If we take that $112,484 average of gross monthly income (September 2009 - August 2013) and divide it by those 16 content items, we end up realizing that each of those content items effectively bring in $7030 during their very first month online. The two items produced in a custom shoot that brings in $400 had an actual value in the last four years of TrueTeenBabes topping $14,000.

Now we can do the math while we pretend that the extra hour a custom shoot would require was actually spent creating something else.

Producing a DVD requires additional time after the model leaves the building to do some editing and menu creation, and later for packing, labeling and shipping. If we imagine a helper running the camcorder during one or two of the normal website shoots, then keeping the model that extra hour for a DVD exclusive scene or two, and a short interview, we could easily come up with enough material for a 45 minute DVD. During the more popular years of TrueTeenBabes we would sell around 400 copies of a DVD in the first 30-45 days after it was placed in the store. 400 copies at $24.95 would bring in $9980. While it would require a bit of additional work after the model leaves the building there is no getting around the fact that if a model is to stay in front of the cameras an extra hour on a shoot day it is much more profitable for the work to be done for a DVD compared to a custom shoot for one customer.

Clearly, every hour spent producing content is better spent producing it for the website or a retail DVD, not for a private customer. In most cases this also happens to be the case for the model in the shoot.

The truth is that if the model is a solo site model that $100 for shooting an extra hour is only about 12% of what her actual income could be if that extra hour was spent producing the same content (50 photos and 10 minute video) for the solo model website. Let me explain and do that math for you real quick.

Models on my solo-model websites are paid 50% of the profit her website generates each month. Some sites, such a Krissy, only maintained around 200 subscribers, while others such as Jaclynn and Libby had months over 800, with Kelsey and Tessa closer to 400. The early sites ran $19.95 a month and later sites ran $24.95.

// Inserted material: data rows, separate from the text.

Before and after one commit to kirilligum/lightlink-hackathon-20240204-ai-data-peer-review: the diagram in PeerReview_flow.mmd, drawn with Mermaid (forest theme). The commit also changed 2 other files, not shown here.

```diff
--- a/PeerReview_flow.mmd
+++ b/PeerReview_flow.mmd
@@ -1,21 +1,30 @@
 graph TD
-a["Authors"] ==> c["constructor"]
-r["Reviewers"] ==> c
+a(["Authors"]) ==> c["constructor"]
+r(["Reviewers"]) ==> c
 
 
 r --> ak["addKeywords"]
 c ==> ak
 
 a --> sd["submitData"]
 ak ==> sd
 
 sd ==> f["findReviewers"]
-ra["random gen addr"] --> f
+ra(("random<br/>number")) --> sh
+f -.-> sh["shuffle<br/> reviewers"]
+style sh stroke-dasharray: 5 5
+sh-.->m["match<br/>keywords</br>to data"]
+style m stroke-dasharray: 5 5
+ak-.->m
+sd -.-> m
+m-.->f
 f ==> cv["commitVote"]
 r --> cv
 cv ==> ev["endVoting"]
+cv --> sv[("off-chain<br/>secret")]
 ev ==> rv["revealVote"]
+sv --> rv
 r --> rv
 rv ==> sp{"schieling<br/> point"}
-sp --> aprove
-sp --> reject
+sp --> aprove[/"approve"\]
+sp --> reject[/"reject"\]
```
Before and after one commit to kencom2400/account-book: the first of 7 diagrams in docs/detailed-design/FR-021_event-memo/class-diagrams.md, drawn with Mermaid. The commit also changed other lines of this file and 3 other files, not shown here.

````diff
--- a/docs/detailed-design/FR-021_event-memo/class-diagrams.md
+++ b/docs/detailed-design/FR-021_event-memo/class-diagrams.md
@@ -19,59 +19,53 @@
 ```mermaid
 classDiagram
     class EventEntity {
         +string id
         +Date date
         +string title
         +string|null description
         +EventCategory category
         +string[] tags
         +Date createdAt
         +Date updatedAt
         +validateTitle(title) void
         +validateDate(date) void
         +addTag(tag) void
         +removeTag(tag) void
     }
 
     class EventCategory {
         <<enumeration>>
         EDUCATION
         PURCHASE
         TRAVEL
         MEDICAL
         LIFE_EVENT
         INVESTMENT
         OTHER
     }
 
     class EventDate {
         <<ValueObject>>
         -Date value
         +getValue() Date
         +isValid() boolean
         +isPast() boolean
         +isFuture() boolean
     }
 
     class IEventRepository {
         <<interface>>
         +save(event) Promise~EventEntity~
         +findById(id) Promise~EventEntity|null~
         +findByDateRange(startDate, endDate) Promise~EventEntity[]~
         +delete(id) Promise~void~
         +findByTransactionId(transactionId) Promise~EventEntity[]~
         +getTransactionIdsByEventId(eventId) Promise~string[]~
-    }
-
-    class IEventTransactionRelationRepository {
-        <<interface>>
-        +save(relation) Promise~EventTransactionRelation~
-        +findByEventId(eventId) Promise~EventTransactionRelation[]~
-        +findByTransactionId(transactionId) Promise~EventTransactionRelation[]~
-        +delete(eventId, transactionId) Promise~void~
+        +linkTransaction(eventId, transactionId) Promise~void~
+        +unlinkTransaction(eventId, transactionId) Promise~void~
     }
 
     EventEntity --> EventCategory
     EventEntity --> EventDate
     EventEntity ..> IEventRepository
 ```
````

Mixing all that together reveals that on average a solo-site model made about $3600 a month or roughly $900 a week. A solo model website is updated weekly with a photo set and a video, which happens to be the same content in the $400 custom shoot we've used as an example today. Those same 2 content items would update the site a week.

Simple put - rather than get excited about making that extra $100, or even the entire $400 custom shoot price, a girl with a solo-model website would be better off spending that extra shoot hour producing content for the solo-model website. That content (50 photos and 10 minute video) would keep the website updated a full week that pays her roughly $900 (on average). In the case of popular girls such as Jaclynn and Libby the number is much higher.

Think carefully about the first part of this blog and decide if you would do custom shoots of teen models with those detractors and attackers barking at your door, with the further knowledge that you would make much more money spending the exact same amount of time producing regular website content that is not at all suspicious.

I should be clear that all this reasoning and business math relates only to a professional photographer working with models in the age 13-16 range for a successful subscription website such as TrueTeenBabes. Everything changes if we are discussing a 19 year old webcam girl shooting a bit of video content at home. For her there are no detractors or attackers or law enforcement to worry about. For her there isn't a website with hundreds or thousands of paying subscribers to produce valuable updates for. For her it is just a bit of extra time in her bedroom with her webcam and the entire equation is vastly different.

Now you know why I never considered doing custom shoots of any type. It simply isn't worth it. It isn't worth the potential hassle from detractors and attackers. The money offered, even if as high as in the lower thousands, doesn't come close to matching the income of between $4200 and $14,000 to be made from the same studio time being spent on normal teen model website content.

Jimmy Stephans
June 1st, 2018
Avon, Colorado. USA.